*** Begin section ***
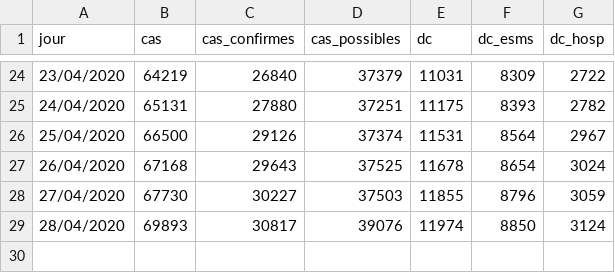
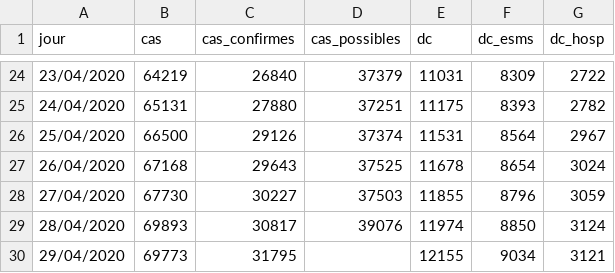
Before and after one commit to yoch/covid19-fr, a CSV file: esms.csv, drawn as a sheet; only a part is shown, gaps mark what is left out.

```diff
--- a/esms.csv
+++ b/esms.csv
@@ -29 +29,2 @@ jour,cas,cas_confirmes,cas_possibles,dc,dc_esms,dc_hosp
 28/04/2020,69893,30817,39076,11974,8850,3124
+29/04/2020,69773,31795,,12155,9034,3121
```
Also changed, not shown: 1 other file.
*** End section ***
- Try it
This calls for each record above to be set down exactly, with the images skipped.

- Written solution
Before and after one commit to yoch/covid19-fr, a CSV file: esms.csv, drawn as a sheet; only a part is shown, gaps mark what is left out.

```diff
--- a/esms.csv
+++ b/esms.csv
@@ -29 +29,2 @@ jour,cas,cas_confirmes,cas_possibles,dc,dc_esms,dc_hosp
 28/04/2020,69893,30817,39076,11974,8850,3124
+29/04/2020,69773,31795,,12155,9034,3121
```
Also changed, not shown: 1 other file.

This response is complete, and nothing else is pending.